Hookworm infection is caused by roundworms. The disease affects the small intestine and lungs. Hookworms are parasites that live in the intestines of infected people. Hookworm eggs called larvae spread in the feces or poop of people with hookworm disease. Many people have no symptoms, but signs of a hookworm infection include fever, skin rash, stomach pain, and diarrhea.
You might not have any symptoms of hookworm infection if you’re otherwise healthy, have a low parasite burden, and eat foods with plenty of iron. In general, symptoms of an infestation usually begin with itchiness and a small rash caused by an allergic reaction in the area where the larvae entered your skin. Hookworms usually cause diarrhea as they grow in your intestines.
Other symptoms include:
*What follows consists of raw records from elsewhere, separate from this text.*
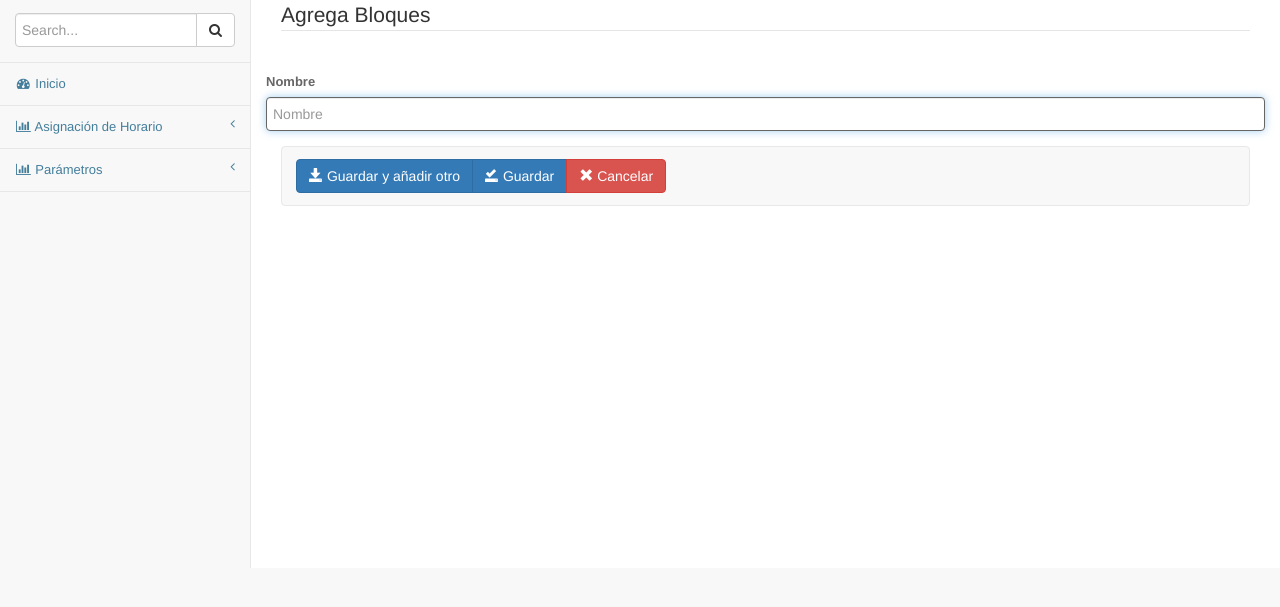
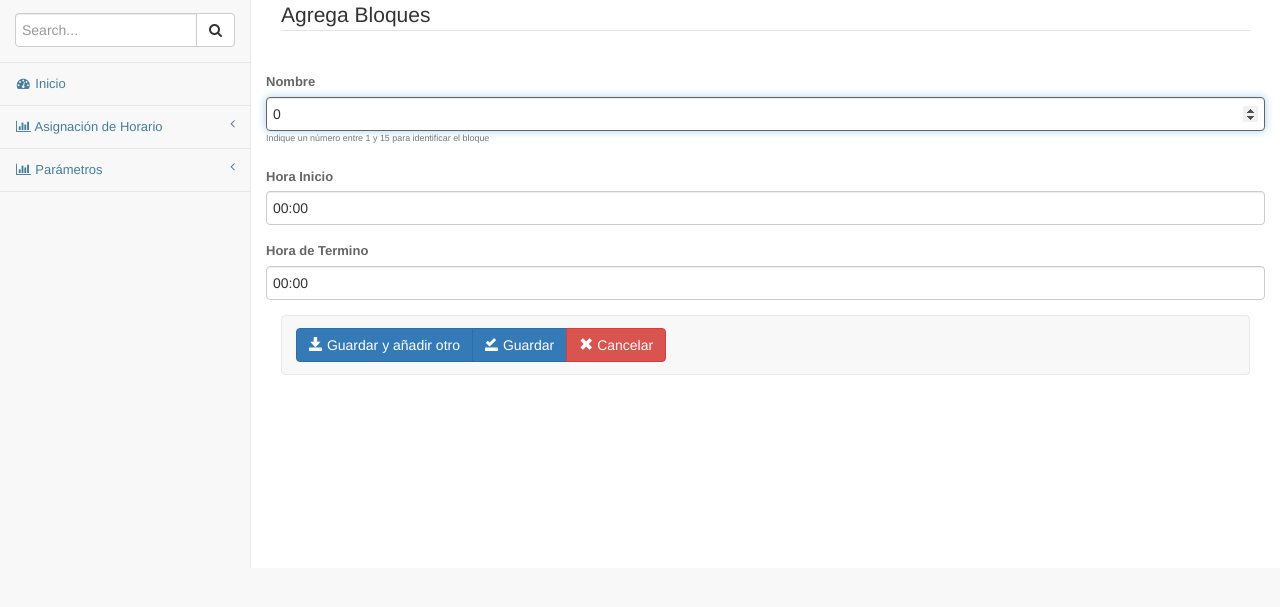
Before and after one commit to hbkfabio/asignacion_horario, a Django app: page /bloque/add/ in a window 1280 px wide; the page is wider, and only the part inside the window is pictured. Shown: the part 53-660 px from the top of that part. Run offline with Django 3.2, Linux system fonts and the light colour scheme; the visitor is signed in with stand-in values (Sample User, id 1); some libraries are stand-ins or nearby versions.

Commit message:
Se corrige parametros bloque, se agregan campos de hora de inicio y termino, ademas de corrige en url el 'delete' que estaba mal referenciado

```diff
--- a/parametros/forms.py
+++ b/parametros/forms.py
@@ -195,7 +195,10 @@ class BloqueForm(forms.ModelForm):
 
     class Meta:
         model = Bloque
-        fields = ["nombre"]
+        fields = ["nombre",
+                    "hora_inicio",
+                    "hora_termino",
+                ]
 
 
     def clean_nombre(self):
--- a/parametros/models.py
+++ b/parametros/models.py
@@ -1,4 +1,5 @@
 from django.db import models
+from django.core.validators import MaxValueValidator, MinValueValidator
 
 # Create your models here.
 
@@ -85,10 +86,17 @@ class Periodo(models.Model):
 
 
 class Bloque(models.Model):
-    nombre = models.CharField(max_length=2)
+    nombre = models.IntegerField(validators=[MaxValueValidator(15),
+                                        MinValueValidator(1)],
+                                default=0,
+                                help_text="""<sup>Indique un número entre 1 y 15
+                                        para identificar el bloque</sup>""",
+                                )
+    hora_inicio = models.TimeField(u'Hora Inicio', default="00:00")
+    hora_termino = models.TimeField(u'Hora de Termino', default="00:00")
 
     def __str__(self):
-        return self.nombre
+        return "número: %(nombre)s "%{"nombre":self.nombre}
 
 
 class Actividad(models.Model):
--- a/parametros/urls.py
+++ b/parametros/urls.py
@@ -79,7 +79,7 @@ urlpatterns = [
     url(r'^bloque/$', BloqueView.as_view(), name='bloque-list'),
     url(r'^bloque/add/$', BloqueCreateView.as_view(), name='bloque-add'),
     url(r'^bloque/edit/(?P<pk>\d+)/$', BloqueUpdateView.as_view(), name='bloque-edit'),
-    url(r'^bloque/(?P<pk>\d+)/delete/$', ProfesorDeleteView.as_view(), name='bloque-delete'),
+    url(r'^bloque/(?P<pk>\d+)/delete/$', BloqueDeleteView.as_view(), name='bloque-delete'),
     #profesor
     url(r'^profesor/$', ProfesorView.as_view(), name='profesor-list'),
     url(r'^profesor/add/$', ProfesorCreateView.as_view(), name='profesor-add'),
--- a/templates/parametros/bloque.html
+++ b/templates/parametros/bloque.html
@@ -24,6 +24,8 @@
                     <thead class="thead-default">
 						<tr>
 		      				<th>Bloque</th>
+						    <th>Inicio</th>
+						    <th>Termino</th>
 							<th></th>
 							<th></th>
         				</tr>
@@ -32,6 +34,8 @@
 					{% for obj in object_list %}
 						<tr>
 							<td>{{ obj.nombre }}</td>
+						    <td>{{ obj.hora_inicio }}</td>
+						    <td>{{ obj.hora_termino }}</td>
 							<td><p data-placement="top" data-toggle="tooltip" title="Edit"><button class="btn btn-primary btn-xs edit" data-title="Edit" data-toggle="modal" data-target="#edit" value="{{ obj.id }}" ><span class="glyphicon glyphicon-pencil"></span></button></p></td>
 							<td><p data-placement="top" data-toggle="tooltip" title="Delete"><button class="btn btn-danger btn-xs delete" data-title="Delete" data-toggle="modal" data-target="#delete" value="{{ obj.id }}"><span class="glyphicon glyphicon-trash"></span></button></p></td>
 						</tr>
```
There are two major types of hookworms that cause hookworm infection. It includes Necator americanus and Ancylostoma duodenale. The eggs of these hookworms end up on the ground after passing through human feces. They hatch into larvae, which stay in the soil until they have a chance to break through human skin.
After infected larvae enter through your skin, they travel through your body:
Your health care provider will test a sample of your poop if you have symptoms of hookworm disease. They analyze the stool sample under a microscope to look for hookworm eggs.
If you have recently traveled to an area where hookworm is common, your health care provider may recommend blood tests. A complete blood count can show eosinophilia. This sign of hookworm disease can show up weeks before eggs are present in your stool.
If tests show that you have hookworm infection, your health care provider will prescribe medications that treat the infection.
Hookworm infections treatment options may include: